• TASK INSTRUCTIONS: Without the pictures, copy all the entries below exactly.

• RECORDS TO PROCESS:
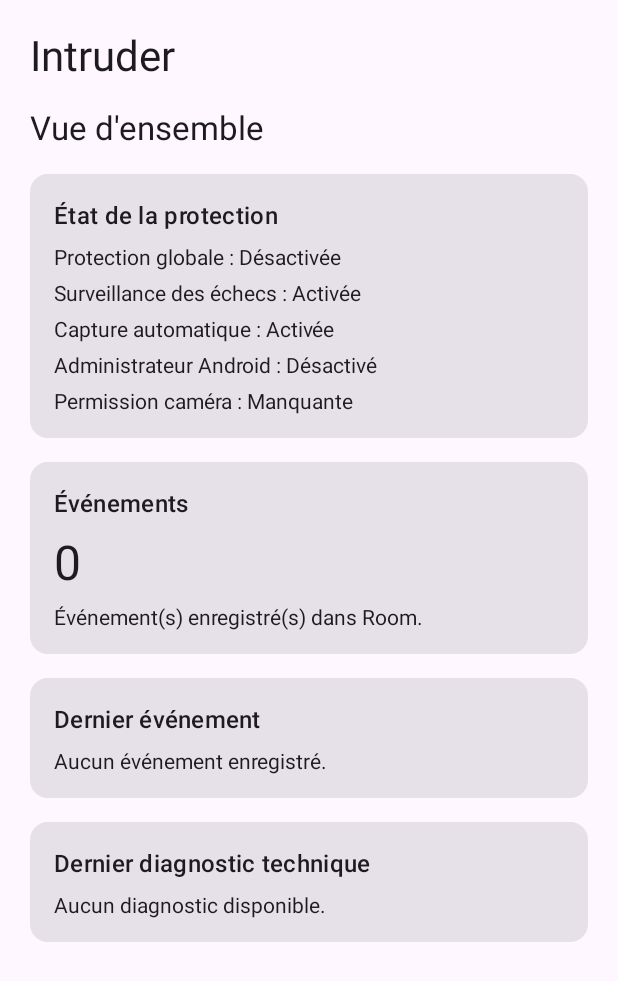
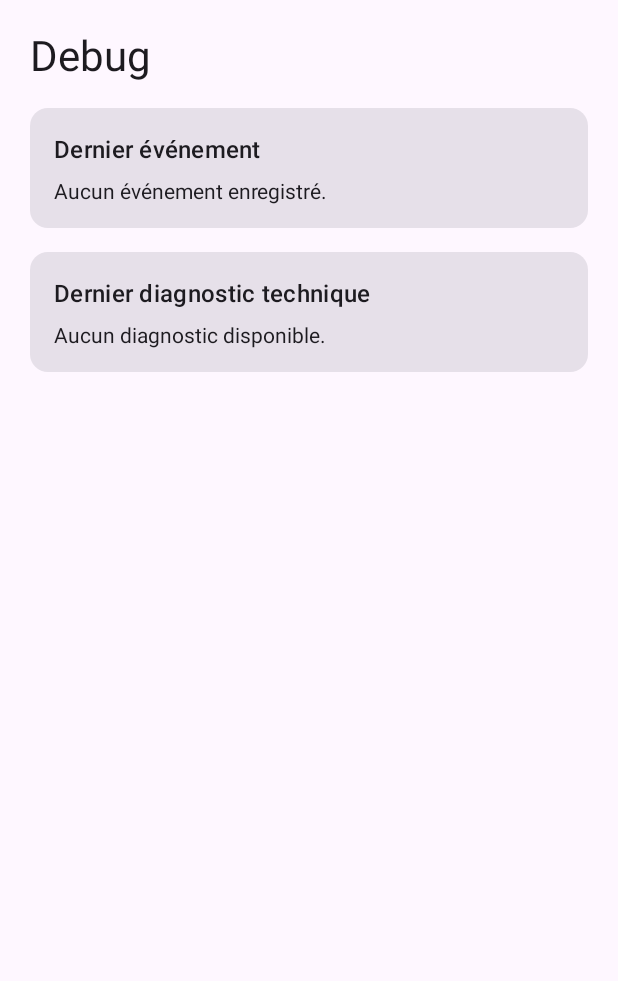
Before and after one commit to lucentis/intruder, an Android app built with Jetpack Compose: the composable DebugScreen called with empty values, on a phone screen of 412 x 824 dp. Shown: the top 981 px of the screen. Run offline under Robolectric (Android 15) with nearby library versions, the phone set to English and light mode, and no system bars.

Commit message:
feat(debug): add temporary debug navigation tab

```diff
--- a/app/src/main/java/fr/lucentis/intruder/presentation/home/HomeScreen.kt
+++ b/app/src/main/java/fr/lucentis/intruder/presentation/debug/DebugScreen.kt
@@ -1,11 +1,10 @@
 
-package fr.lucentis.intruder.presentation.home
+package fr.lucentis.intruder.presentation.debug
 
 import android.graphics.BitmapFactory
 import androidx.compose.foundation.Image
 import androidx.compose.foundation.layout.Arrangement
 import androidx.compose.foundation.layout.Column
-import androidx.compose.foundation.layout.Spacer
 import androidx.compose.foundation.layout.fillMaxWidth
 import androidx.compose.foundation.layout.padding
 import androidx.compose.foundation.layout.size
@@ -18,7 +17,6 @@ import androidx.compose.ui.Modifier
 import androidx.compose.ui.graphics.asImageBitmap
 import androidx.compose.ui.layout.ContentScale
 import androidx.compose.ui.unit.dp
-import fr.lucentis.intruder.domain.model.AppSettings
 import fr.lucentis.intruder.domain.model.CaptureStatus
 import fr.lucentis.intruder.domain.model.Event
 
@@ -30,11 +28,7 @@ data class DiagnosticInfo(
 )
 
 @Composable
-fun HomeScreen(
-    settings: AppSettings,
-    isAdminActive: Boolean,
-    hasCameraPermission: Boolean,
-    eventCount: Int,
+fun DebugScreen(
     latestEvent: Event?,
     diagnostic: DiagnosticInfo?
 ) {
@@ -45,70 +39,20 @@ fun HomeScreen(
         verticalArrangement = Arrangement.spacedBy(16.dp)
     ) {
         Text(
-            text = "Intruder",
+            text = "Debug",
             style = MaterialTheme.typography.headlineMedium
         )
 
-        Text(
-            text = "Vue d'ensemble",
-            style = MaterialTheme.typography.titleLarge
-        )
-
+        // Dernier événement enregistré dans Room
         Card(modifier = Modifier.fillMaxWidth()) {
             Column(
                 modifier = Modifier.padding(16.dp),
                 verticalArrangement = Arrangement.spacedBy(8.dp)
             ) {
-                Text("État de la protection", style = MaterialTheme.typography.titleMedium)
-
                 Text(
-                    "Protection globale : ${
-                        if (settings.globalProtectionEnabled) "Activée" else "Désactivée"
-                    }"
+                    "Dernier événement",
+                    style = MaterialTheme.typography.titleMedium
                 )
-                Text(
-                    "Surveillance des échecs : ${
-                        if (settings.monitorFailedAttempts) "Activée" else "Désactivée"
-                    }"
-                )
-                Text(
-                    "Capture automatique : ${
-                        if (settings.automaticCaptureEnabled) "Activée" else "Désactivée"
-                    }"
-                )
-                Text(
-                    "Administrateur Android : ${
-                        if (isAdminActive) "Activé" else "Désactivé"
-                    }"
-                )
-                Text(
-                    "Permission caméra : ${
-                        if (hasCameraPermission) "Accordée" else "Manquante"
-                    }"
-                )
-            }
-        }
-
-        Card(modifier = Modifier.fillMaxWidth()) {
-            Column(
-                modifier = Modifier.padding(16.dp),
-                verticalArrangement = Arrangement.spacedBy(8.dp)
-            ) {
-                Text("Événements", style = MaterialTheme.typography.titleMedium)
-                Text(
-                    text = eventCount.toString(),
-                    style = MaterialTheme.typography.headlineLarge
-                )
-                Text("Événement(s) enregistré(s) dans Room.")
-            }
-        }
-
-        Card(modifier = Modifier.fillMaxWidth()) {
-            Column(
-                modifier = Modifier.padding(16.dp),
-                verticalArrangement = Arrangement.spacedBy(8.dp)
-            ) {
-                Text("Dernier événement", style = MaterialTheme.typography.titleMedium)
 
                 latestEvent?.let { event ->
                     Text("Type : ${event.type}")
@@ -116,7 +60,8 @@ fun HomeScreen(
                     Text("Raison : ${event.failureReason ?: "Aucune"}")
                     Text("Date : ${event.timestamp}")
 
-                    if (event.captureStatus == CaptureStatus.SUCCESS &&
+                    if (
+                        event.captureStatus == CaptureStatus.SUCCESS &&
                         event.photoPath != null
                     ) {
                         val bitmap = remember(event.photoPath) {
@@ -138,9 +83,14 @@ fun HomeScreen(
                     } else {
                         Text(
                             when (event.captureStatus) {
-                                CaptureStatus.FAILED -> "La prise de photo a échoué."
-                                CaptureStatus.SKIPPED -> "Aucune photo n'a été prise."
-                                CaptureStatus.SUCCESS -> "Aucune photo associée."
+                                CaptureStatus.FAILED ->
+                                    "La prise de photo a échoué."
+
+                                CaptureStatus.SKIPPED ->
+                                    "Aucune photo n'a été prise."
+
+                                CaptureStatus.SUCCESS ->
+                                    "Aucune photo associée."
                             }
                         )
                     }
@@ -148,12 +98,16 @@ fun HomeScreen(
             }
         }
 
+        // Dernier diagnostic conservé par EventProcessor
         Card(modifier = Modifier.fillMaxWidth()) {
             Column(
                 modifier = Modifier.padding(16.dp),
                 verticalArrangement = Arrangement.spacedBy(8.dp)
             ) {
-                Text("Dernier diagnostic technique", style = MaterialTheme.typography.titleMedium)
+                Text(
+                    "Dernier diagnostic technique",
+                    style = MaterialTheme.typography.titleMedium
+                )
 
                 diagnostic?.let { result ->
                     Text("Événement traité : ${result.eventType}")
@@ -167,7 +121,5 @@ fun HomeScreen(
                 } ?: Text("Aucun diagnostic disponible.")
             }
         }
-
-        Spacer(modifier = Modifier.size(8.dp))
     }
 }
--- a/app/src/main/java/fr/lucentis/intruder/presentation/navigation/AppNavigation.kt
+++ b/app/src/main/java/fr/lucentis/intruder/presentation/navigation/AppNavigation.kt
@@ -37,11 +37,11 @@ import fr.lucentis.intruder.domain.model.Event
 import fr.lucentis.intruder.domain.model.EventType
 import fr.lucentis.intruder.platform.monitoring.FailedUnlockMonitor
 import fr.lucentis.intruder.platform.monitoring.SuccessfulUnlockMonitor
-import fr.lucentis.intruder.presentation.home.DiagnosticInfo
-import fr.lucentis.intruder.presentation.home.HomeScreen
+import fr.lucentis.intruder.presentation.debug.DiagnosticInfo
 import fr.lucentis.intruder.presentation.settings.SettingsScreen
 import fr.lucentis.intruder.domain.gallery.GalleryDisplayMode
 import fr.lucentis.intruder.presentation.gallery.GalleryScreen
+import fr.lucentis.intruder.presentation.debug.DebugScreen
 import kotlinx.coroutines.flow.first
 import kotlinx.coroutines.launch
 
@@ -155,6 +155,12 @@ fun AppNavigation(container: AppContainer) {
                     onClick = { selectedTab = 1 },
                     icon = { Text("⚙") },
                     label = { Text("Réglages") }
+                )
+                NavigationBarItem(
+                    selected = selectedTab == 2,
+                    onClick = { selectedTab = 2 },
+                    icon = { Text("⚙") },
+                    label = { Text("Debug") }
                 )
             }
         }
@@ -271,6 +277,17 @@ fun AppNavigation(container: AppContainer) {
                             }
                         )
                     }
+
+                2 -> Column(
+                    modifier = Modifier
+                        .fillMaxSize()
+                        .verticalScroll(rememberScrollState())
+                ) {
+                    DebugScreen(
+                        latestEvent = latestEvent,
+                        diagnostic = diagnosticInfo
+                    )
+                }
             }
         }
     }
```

• REPLY:
Before and after one commit to lucentis/intruder, an Android app built with Jetpack Compose: the composable DebugScreen called with empty values, on a phone screen of 412 x 824 dp. Shown: the top 981 px of the screen. Run offline under Robolectric (Android 15) with nearby library versions, the phone set to English and light mode, and no system bars.

Commit message:
feat(debug): add temporary debug navigation tab

```diff
--- a/app/src/main/java/fr/lucentis/intruder/presentation/home/HomeScreen.kt
+++ b/app/src/main/java/fr/lucentis/intruder/presentation/debug/DebugScreen.kt
@@ -1,11 +1,10 @@
 
-package fr.lucentis.intruder.presentation.home
+package fr.lucentis.intruder.presentation.debug
 
 import android.graphics.BitmapFactory
 import androidx.compose.foundation.Image
 import androidx.compose.foundation.layout.Arrangement
 import androidx.compose.foundation.layout.Column
-import androidx.compose.foundation.layout.Spacer
 import androidx.compose.foundation.layout.fillMaxWidth
 import androidx.compose.foundation.layout.padding
 import androidx.compose.foundation.layout.size
@@ -18,7 +17,6 @@ import androidx.compose.ui.Modifier
 import androidx.compose.ui.graphics.asImageBitmap
 import androidx.compose.ui.layout.ContentScale
 import androidx.compose.ui.unit.dp
-import fr.lucentis.intruder.domain.model.AppSettings
 import fr.lucentis.intruder.domain.model.CaptureStatus
 import fr.lucentis.intruder.domain.model.Event
 
@@ -30,11 +28,7 @@ data class DiagnosticInfo(
 )
 
 @Composable
-fun HomeScreen(
-    settings: AppSettings,
-    isAdminActive: Boolean,
-    hasCameraPermission: Boolean,
-    eventCount: Int,
+fun DebugScreen(
     latestEvent: Event?,
     diagnostic: DiagnosticInfo?
 ) {
@@ -45,70 +39,20 @@ fun HomeScreen(
         verticalArrangement = Arrangement.spacedBy(16.dp)
     ) {
         Text(
-            text = "Intruder",
+            text = "Debug",
             style = MaterialTheme.typography.headlineMedium
         )
 
-        Text(
-            text = "Vue d'ensemble",
-            style = MaterialTheme.typography.titleLarge
-        )
-
+        // Dernier événement enregistré dans Room
         Card(modifier = Modifier.fillMaxWidth()) {
             Column(
                 modifier = Modifier.padding(16.dp),
                 verticalArrangement = Arrangement.spacedBy(8.dp)
             ) {
-                Text("État de la protection", style = MaterialTheme.typography.titleMedium)
-
                 Text(
-                    "Protection globale : ${
-                        if (settings.globalProtectionEnabled) "Activée" else "Désactivée"
-                    }"
+                    "Dernier événement",
+                    style = MaterialTheme.typography.titleMedium
                 )
-                Text(
-                    "Surveillance des échecs : ${
-                        if (settings.monitorFailedAttempts) "Activée" else "Désactivée"
-                    }"
-                )
-                Text(
-                    "Capture automatique : ${
-                        if (settings.automaticCaptureEnabled) "Activée" else "Désactivée"
-                    }"
-                )
-                Text(
-                    "Administrateur Android : ${
-                        if (isAdminActive) "Activé" else "Désactivé"
-                    }"
-                )
-                Text(
-                    "Permission caméra : ${
-                        if (hasCameraPermission) "Accordée" else "Manquante"
-                    }"
-                )
-            }
-        }
-
-        Card(modifier = Modifier.fillMaxWidth()) {
-            Column(
-                modifier = Modifier.padding(16.dp),
-                verticalArrangement = Arrangement.spacedBy(8.dp)
-            ) {
-                Text("Événements", style = MaterialTheme.typography.titleMedium)
-                Text(
-                    text = eventCount.toString(),
-                    style = MaterialTheme.typography.headlineLarge
-                )
-                Text("Événement(s) enregistré(s) dans Room.")
-            }
-        }
-
-        Card(modifier = Modifier.fillMaxWidth()) {
-            Column(
-                modifier = Modifier.padding(16.dp),
-                verticalArrangement = Arrangement.spacedBy(8.dp)
-            ) {
-                Text("Dernier événement", style = MaterialTheme.typography.titleMedium)
 
                 latestEvent?.let { event ->
                     Text("Type : ${event.type}")
@@ -116,7 +60,8 @@ fun HomeScreen(
                     Text("Raison : ${event.failureReason ?: "Aucune"}")
                     Text("Date : ${event.timestamp}")
 
-                    if (event.captureStatus == CaptureStatus.SUCCESS &&
+                    if (
+                        event.captureStatus == CaptureStatus.SUCCESS &&
                         event.photoPath != null
                     ) {
                         val bitmap = remember(event.photoPath) {
@@ -138,9 +83,14 @@ fun HomeScreen(
                     } else {
                         Text(
                             when (event.captureStatus) {
-                                CaptureStatus.FAILED -> "La prise de photo a échoué."
-                                CaptureStatus.SKIPPED -> "Aucune photo n'a été prise."
-                                CaptureStatus.SUCCESS -> "Aucune photo associée."
+                                CaptureStatus.FAILED ->
+                                    "La prise de photo a échoué."
+
+                                CaptureStatus.SKIPPED ->
+                                    "Aucune photo n'a été prise."
+
+                                CaptureStatus.SUCCESS ->
+                                    "Aucune photo associée."
                             }
                         )
                     }
@@ -148,12 +98,16 @@ fun HomeScreen(
             }
         }
 
+        // Dernier diagnostic conservé par EventProcessor
         Card(modifier = Modifier.fillMaxWidth()) {
             Column(
                 modifier = Modifier.padding(16.dp),
                 verticalArrangement = Arrangement.spacedBy(8.dp)
             ) {
-                Text("Dernier diagnostic technique", style = MaterialTheme.typography.titleMedium)
+                Text(
+                    "Dernier diagnostic technique",
+                    style = MaterialTheme.typography.titleMedium
+                )
 
                 diagnostic?.let { result ->
                     Text("Événement traité : ${result.eventType}")
@@ -167,7 +121,5 @@ fun HomeScreen(
                 } ?: Text("Aucun diagnostic disponible.")
             }
         }
-
-        Spacer(modifier = Modifier.size(8.dp))
     }
 }
--- a/app/src/main/java/fr/lucentis/intruder/presentation/navigation/AppNavigation.kt
+++ b/app/src/main/java/fr/lucentis/intruder/presentation/navigation/AppNavigation.kt
@@ -37,11 +37,11 @@ import fr.lucentis.intruder.domain.model.Event
 import fr.lucentis.intruder.domain.model.EventType
 import fr.lucentis.intruder.platform.monitoring.FailedUnlockMonitor
 import fr.lucentis.intruder.platform.monitoring.SuccessfulUnlockMonitor
-import fr.lucentis.intruder.presentation.home.DiagnosticInfo
-import fr.lucentis.intruder.presentation.home.HomeScreen
+import fr.lucentis.intruder.presentation.debug.DiagnosticInfo
 import fr.lucentis.intruder.presentation.settings.SettingsScreen
 import fr.lucentis.intruder.domain.gallery.GalleryDisplayMode
 import fr.lucentis.intruder.presentation.gallery.GalleryScreen
+import fr.lucentis.intruder.presentation.debug.DebugScreen
 import kotlinx.coroutines.flow.first
 import kotlinx.coroutines.launch
 
@@ -155,6 +155,12 @@ fun AppNavigation(container: AppContainer) {
                     onClick = { selectedTab = 1 },
                     icon = { Text("⚙") },
                     label = { Text("Réglages") }
+                )
+                NavigationBarItem(
+                    selected = selectedTab == 2,
+                    onClick = { selectedTab = 2 },
+                    icon = { Text("⚙") },
+                    label = { Text("Debug") }
                 )
             }
         }
@@ -271,6 +277,17 @@ fun AppNavigation(container: AppContainer) {
                             }
                         )
                     }
+
+                2 -> Column(
+                    modifier = Modifier
+                        .fillMaxSize()
+                        .verticalScroll(rememberScrollState())
+                ) {
+                    DebugScreen(
+                        latestEvent = latestEvent,
+                        diagnostic = diagnosticInfo
+                    )
+                }
             }
         }
     }
```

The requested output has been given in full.